Miller stays positive amid winless streak

Braves righty once again plagued by lack of run support

Miller stays positive amid winless streak

NEW YORK -- Shelby Miller has endured the mental fatigue that has developed as routine misfortune has plagued him for more than four winless months. But even after gaining another dubious distinction during Monday night's 4-0 loss to the Mets, the Braves' right-hander provided a positive spin on what has been a cruel season for him and his teammates.

"As bad as my streak has been, we're still playing hard baseball, and that is all that matters to me," Miller said. "It would be a lot different if it was going this way and it didn't seem like anybody was trying."

Despite limiting the Mets to just two earned runs over six innings, Miller became the first pitcher in Atlanta Braves history (since 1966) to go winless over the course of 23 consecutive starts.
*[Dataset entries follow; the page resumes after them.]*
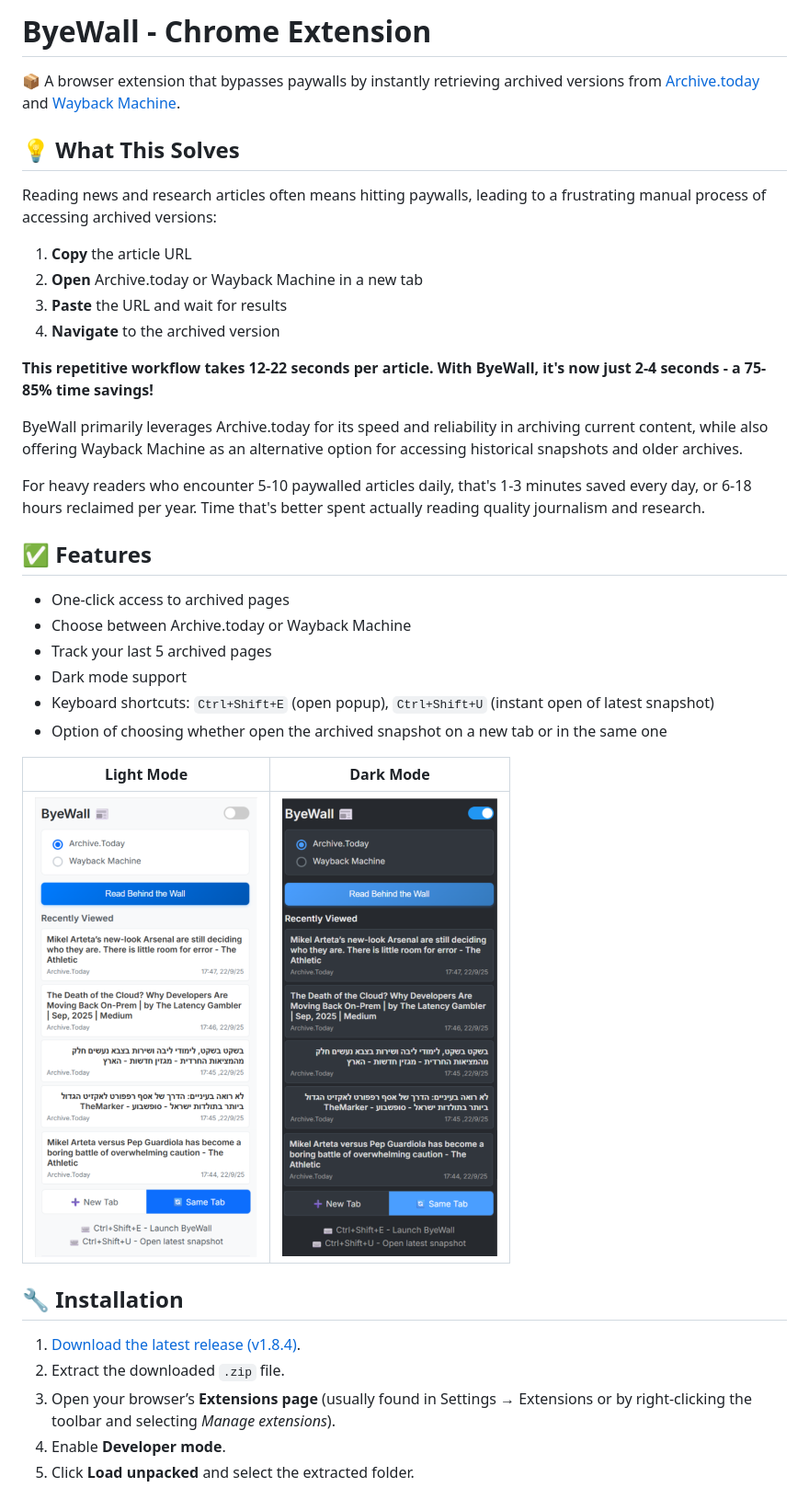
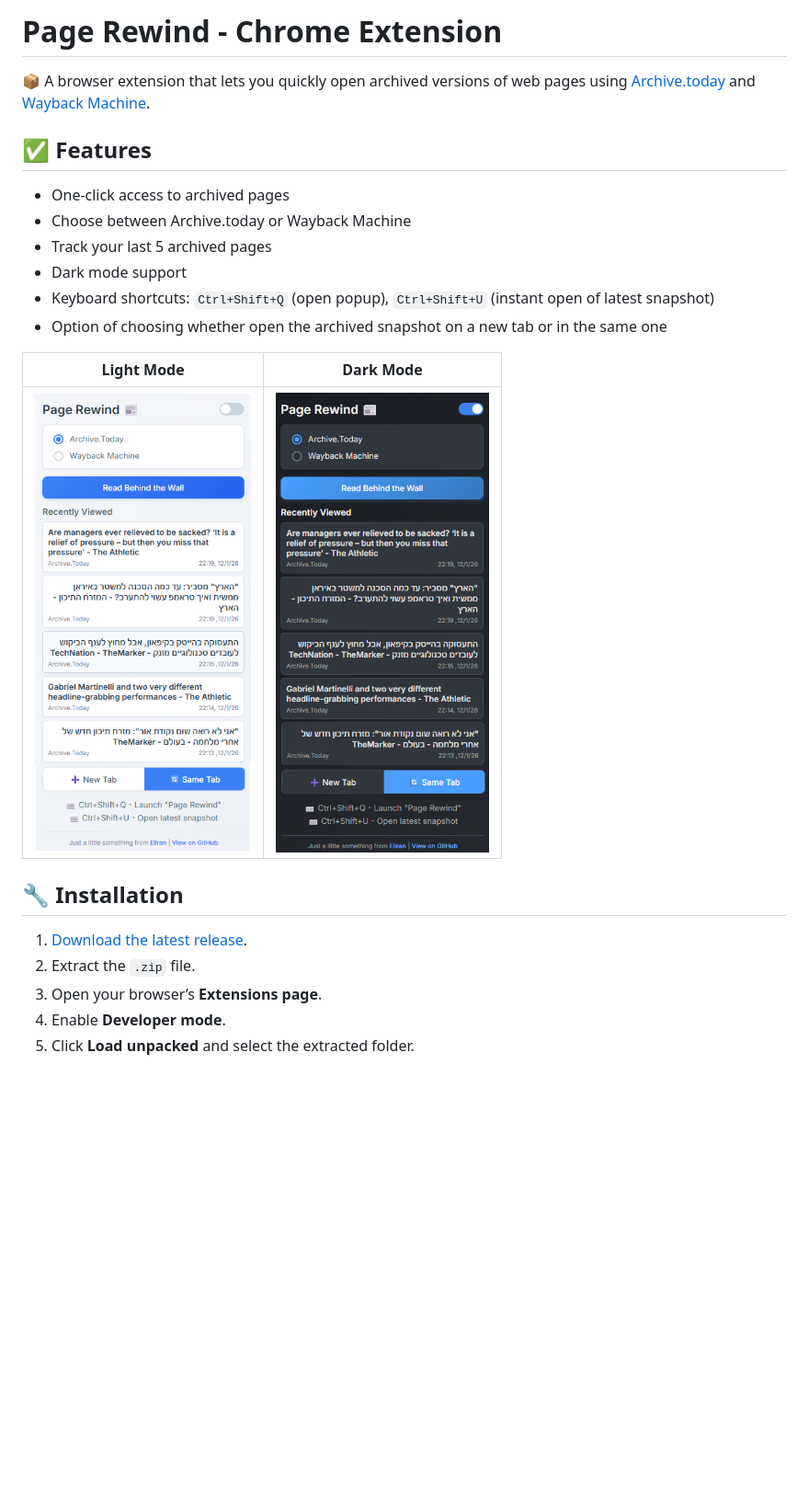
Before and after one commit to elirangor/ByeWall, a Markdown page: README.md, the part around the change. Shown at 92% size. GitHub-like rendering; pictures changed too: assets/screenshot-dark.png, assets/screenshot-light.png; blank space fills up the shorter version.

```diff
--- a/README.md
+++ b/README.md
@@ -1,22 +1,7 @@
-# ByeWall - Chrome Extension
+# Page Rewind - Chrome Extension
 
-📦 A browser extension that bypasses paywalls by instantly retrieving archived versions from [Archive.today](https://archive.today) and [Wayback Machine](https://web.archive.org).
 
-## 💡 What This Solves
-
-Reading news and research articles often means hitting paywalls, leading to a frustrating manual process of accessing archived versions:
-
-1. **Copy** the article URL
-2. **Open** Archive.today or Wayback Machine in a new tab
-3. **Paste** the URL and wait for results
-4. **Navigate** to the archived version
-
-**This repetitive workflow takes 12-22 seconds per article. With ByeWall, it's now just 2-4 seconds - a 75-85% time savings!**
-
-ByeWall primarily leverages Archive.today for its speed and reliability in archiving current content, while also offering Wayback Machine as an alternative option for accessing historical snapshots and older archives.
-
-For heavy readers who encounter 5-10 paywalled articles daily, that's 1-3 minutes saved every day, or 6-18 hours reclaimed per year. Time that's better spent actually reading quality journalism and research.
-
+📦 A browser extension that lets you quickly open archived versions of web pages using [Archive.today](https://archive.today) and [Wayback Machine](https://web.archive.org).
 
 ## ✅ Features
 
@@ -24,7 +9,7 @@ For heavy readers who encounter 5-10 paywalled articles daily, that's 1-3 minute
 - Choose between Archive.today or Wayback Machine
 - Track your last 5 archived pages
 - Dark mode support
-- Keyboard shortcuts: `Ctrl+Shift+E` (open popup), `Ctrl+Shift+U` (instant open of latest snapshot)
+- Keyboard shortcuts: `Ctrl+Shift+Q` (open popup), `Ctrl+Shift+U` (instant open of latest snapshot)
 - Option of choosing whether open the archived snapshot on a new tab or in the same one
 
 | Light Mode | Dark Mode |
@@ -34,10 +19,9 @@ For heavy readers who encounter 5-10 paywalled articles daily, that's 1-3 minute
 
 ## 🔧 Installation
 
-
-1. [Download the latest release (v1.8.4)](https://github.com/elirangor/ByeWall/releases/download/1.8.4/ByeWall-v1.8.4.zip).
-2. Extract the downloaded `.zip` file.
-3. Open your browser’s **Extensions page** (usually found in Settings → Extensions or by right-clicking the toolbar and selecting *Manage extensions*).
+1. [Download the latest release](https://github.com/elirangor/ByeWall/releases/download/1.8.5/ByeWall-v1.8.5.zip).
+2. Extract the `.zip` file.
+3. Open your browser’s **Extensions page**.
 4. Enable **Developer mode**.
 5. Click **Load unpacked** and select the extracted folder.
 
```
Also changed, not shown: docs/CHANGELOG.md (+10 -0 lines), assets/screenshot-dark-old.png, assets/screenshot-dark-old1.png (added), assets/screenshot-light-old.png (added), 5 other files.
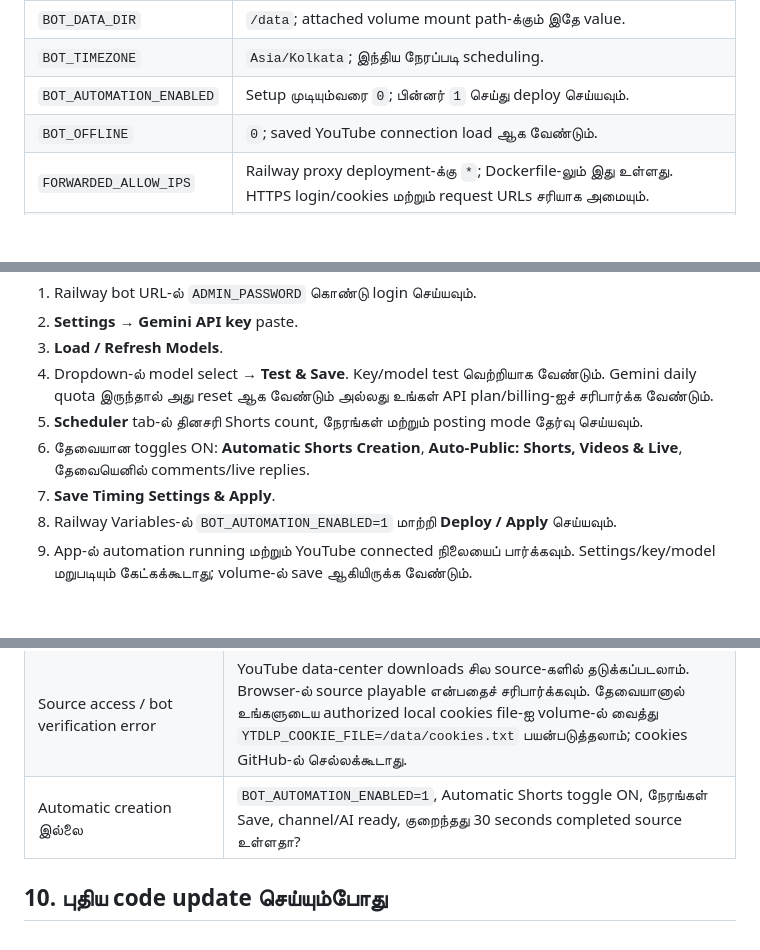
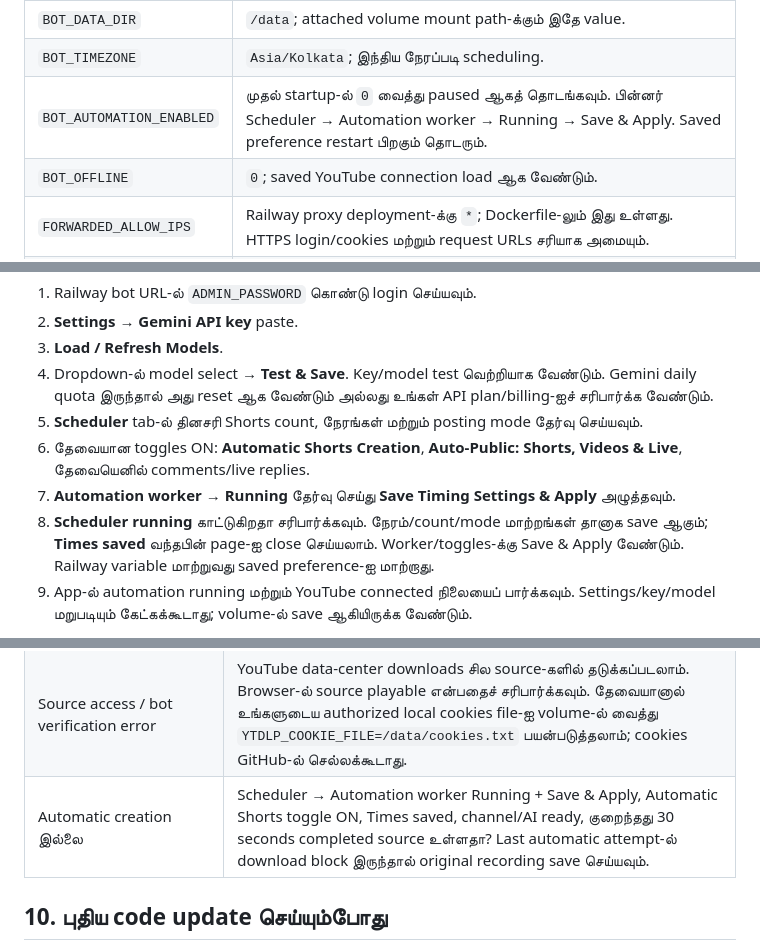
Before and after one commit to rookdevstudio/youtube-ai-bot, a Markdown page: RAILWAY_SETUP_TAMIL.md, 3 parts joined by grey strips. GitHub-like rendering; blank space fills up the shorter version.

Commit message:
Update Tamil Railway guide for automatic saves and worker Start Pause

```diff
--- a/RAILWAY_SETUP_TAMIL.md
+++ b/RAILWAY_SETUP_TAMIL.md
@@ -87,7 +87,7 @@ YOUTUBE_CLIENT_SECRET=REPLACE_WITH_MATCHING_OAUTH_CLIENT_SECRET
 | `SESSION_SECRET` | குறைந்தது 32 random characters. இதை அடிக்கடி மாற்ற வேண்டாம்; மாற்றினால் existing dashboard sessions முடியும். |
 | `BOT_DATA_DIR` | `/data`; attached volume mount path-க்கும் இதே value. |
 | `BOT_TIMEZONE` | `Asia/Kolkata`; இந்திய நேரப்படி scheduling. |
-| `BOT_AUTOMATION_ENABLED` | Setup முடியும்வரை `0`; பின்னர் `1` செய்து deploy செய்யவும். |
+| `BOT_AUTOMATION_ENABLED` | முதல் startup-ல் `0` வைத்து paused ஆகத் தொடங்கவும். பின்னர் Scheduler → Automation worker → Running → Save & Apply. Saved preference restart பிறகும் தொடரும். |
 | `BOT_OFFLINE` | `0`; saved YouTube connection load ஆக வேண்டும். |
 | `FORWARDED_ALLOW_IPS` | Railway proxy deployment-க்கு `*`; Dockerfile-லும் இது உள்ளது. HTTPS login/cookies மற்றும் request URLs சரியாக அமையும். |
 | `YOUTUBE_CLIENT_ID` | Google OAuth **Web application** client ID; பொதுவாக `.apps.googleusercontent.com` என்று முடியும். |
@@ -172,8 +172,8 @@ External OAuth app **Testing** நிலையில் இருந்தால
 4. Dropdown-ல் model select → **Test & Save**. Key/model test வெற்றியாக வேண்டும். Gemini daily quota இருந்தால் அது reset ஆக வேண்டும் அல்லது உங்கள் API plan/billing-ஐச் சரிபார்க்க வேண்டும்.
 5. **Scheduler** tab-ல் தினசரி Shorts count, நேரங்கள் மற்றும் posting mode தேர்வு செய்யவும்.
 6. தேவையான toggles ON: **Automatic Shorts Creation**, **Auto-Public: Shorts, Videos & Live**, தேவையெனில் comments/live replies.
-7. **Save Timing Settings & Apply**.
-8. Railway Variables-ல் `BOT_AUTOMATION_ENABLED=1` மாற்றி **Deploy / Apply** செய்யவும்.
+7. **Automation worker → Running** தேர்வு செய்து **Save Timing Settings & Apply** அழுத்தவும்.
+8. **Scheduler running** காட்டுகிறதா சரிபார்க்கவும். நேரம்/count/mode மாற்றங்கள் தானாக save ஆகும்; **Times saved** வந்தபின் page-ஐ close செய்யலாம். Worker/toggles-க்கு Save & Apply வேண்டும். Railway variable மாற்றுவது saved preference-ஐ மாற்றாது.
 9. App-ல் automation running மற்றும் YouTube connected நிலையைப் பார்க்கவும். Settings/key/model மறுபடியும் கேட்கக்கூடாது; volume-ல் save ஆகியிருக்க வேண்டும்.
 
 Auto-Public ON என்றால் connected channel-ன் private/unlisted uploads மற்றும் streams Public ஆக மாற்றப்படும். Future publish schedules அவற்றின் நேரம் வரை காத்திருக்கும். Cloud-ல் முதல் deployment புதிய state-உடன் தொடங்கும்; local `bot_settings.json` GitHub-ல் செல்லாது. Cloud dashboard-ல் settings-ஐ ஒருமுறை தேர்வு செய்ய வேண்டும்.
@@ -211,7 +211,7 @@ Railway bot வேலை செய்யத் தொடங்கியபிற
 | Gemini 429 | API quota; server upgrade இதை மாற்றாது. |
 | uploadLimitExceeded | YouTube channel upload limit; புதிய upload accepted ஆகாது. YouTube வழிகாட்டுதல்படி பின்னர் retry செய்யவும். |
 | Source access / bot verification error | YouTube data-center downloads சில source-களில் தடுக்கப்படலாம். Browser-ல் source playable என்பதைச் சரிபார்க்கவும். தேவையானால் உங்களுடைய authorized local cookies file-ஐ volume-ல் வைத்து `YTDLP_COOKIE_FILE=/data/cookies.txt` பயன்படுத்தலாம்; cookies GitHub-ல் செல்லக்கூடாது. |
-| Automatic creation இல்லை | `BOT_AUTOMATION_ENABLED=1`, Automatic Shorts toggle ON, நேரங்கள் Save, channel/AI ready, குறைந்தது 30 seconds completed source உள்ளதா? |
+| Automatic creation இல்லை | Scheduler → Automation worker Running + Save & Apply, Automatic Shorts toggle ON, Times saved, channel/AI ready, குறைந்தது 30 seconds completed source உள்ளதா? Last automatic attempt-ல் download block இருந்தால் original recording save செய்யவும். |
 
 ## 10. புதிய code update செய்யும்போது
 
```
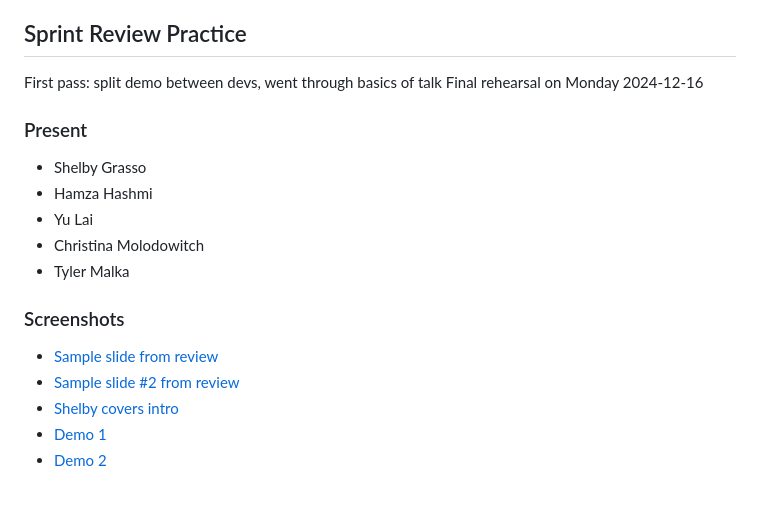
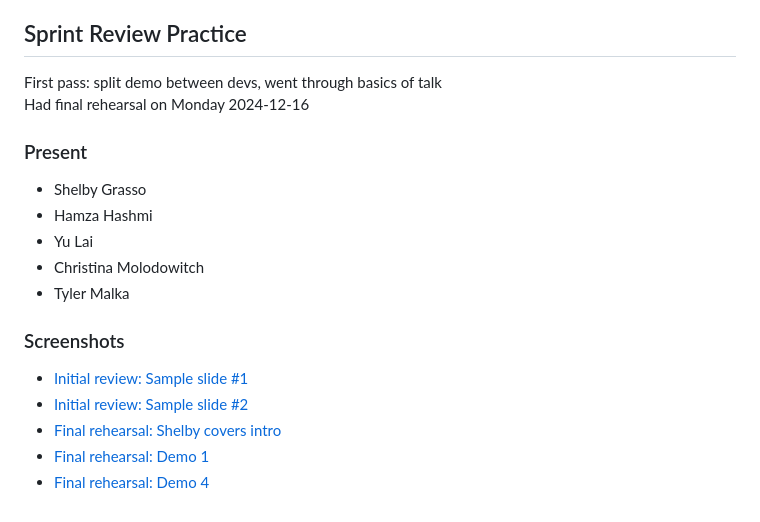
Before and after one commit to SHYCaT-cs71/shycat, a Markdown page: sprint3.md, the part around the change. Rendered like a GitHub page.

Commit message:
S3: Fix sprint review practice text

```diff
--- a/sprint3.md
+++ b/sprint3.md
@@ -294,7 +294,7 @@ Given that main delta is the project being incomplete and lack of time to work o
 
 ## Sprint Review Practice
 First pass: split demo between devs, went through basics of talk
-Final rehearsal on Monday 2024-12-16
+Had final rehearsal on Monday 2024-12-16
 
 ### Present
 * Shelby Grasso
@@ -304,8 +304,8 @@ Final rehearsal on Monday 2024-12-16
 * Tyler Malka
 
 ### Screenshots
-* [Sample slide from review](images/screenshots/Sprint_2024-12-16/Screenshot%202024-12-15%20172547.png)
-* [Sample slide #2 from review](images/screenshots/Sprint_2024-12-16/Screenshot%202024-12-15%20172605.png)
-* [Shelby covers intro](images/screenshots/Sprint_2024-12-16/Screenshot%202024-12-16%20143825.png)
-* [Demo 1](images/screenshots/Sprint_2024-12-16/Screenshot%202024-12-16%20144027.png)
-* [Demo 2](images/screenshots/Sprint_2024-12-16/Screenshot%202024-12-16%20144352.png)
+* [Initial review: Sample slide #1](images/screenshots/Sprint_2024-12-16/Screenshot%202024-12-15%20172547.png)
+* [Initial review: Sample slide #2](images/screenshots/Sprint_2024-12-16/Screenshot%202024-12-15%20172605.png)
+* [Final rehearsal: Shelby covers intro](images/screenshots/Sprint_2024-12-16/Screenshot%202024-12-16%20143825.png)
+* [Final rehearsal: Demo 1](images/screenshots/Sprint_2024-12-16/Screenshot%202024-12-16%20144027.png)
+* [Final rehearsal: Demo 4](images/screenshots/Sprint_2024-12-16/Screenshot%202024-12-16%20144352.png)
```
Unfortunately for the righty, this outing was reminiscent of many of the others by the All-Star hurler over this stretch that dates back to May 23.

Miller has a respectable 3.65 ERA during this winless streak. He has surrendered two earned runs or fewer in 13 of those 23 starts, but he has also received zero runs of support in 12 of the outings.

"At the end of the day, where I sit with myself and where my stuff is and how my year has gone, it's been good," Miller said. "Obviously, I've had some ups and downs. You learn from those things and you take the positives and develop yourself into a better person, pitcher and teammate."

Though Miller has had some recent rough outings, he showed the Braves something as he battled through Monday's outing. He limited his first-inning damage to one run, despite allowing each of the first three batters to reach safely. Then after throwing 35 pitches during a second inning marred by Michael Conforto's opposite-field home run, he completed his 113-pitch effort without incurring any further damage.

"He's had a lot of bad luck," Braves manager Fredi Gonzalez said. "I though today he pitched really well."

Mark Bowman is a reporter for Listen to his podcast. This story was not subject to the approval of Major League Baseball or its clubs.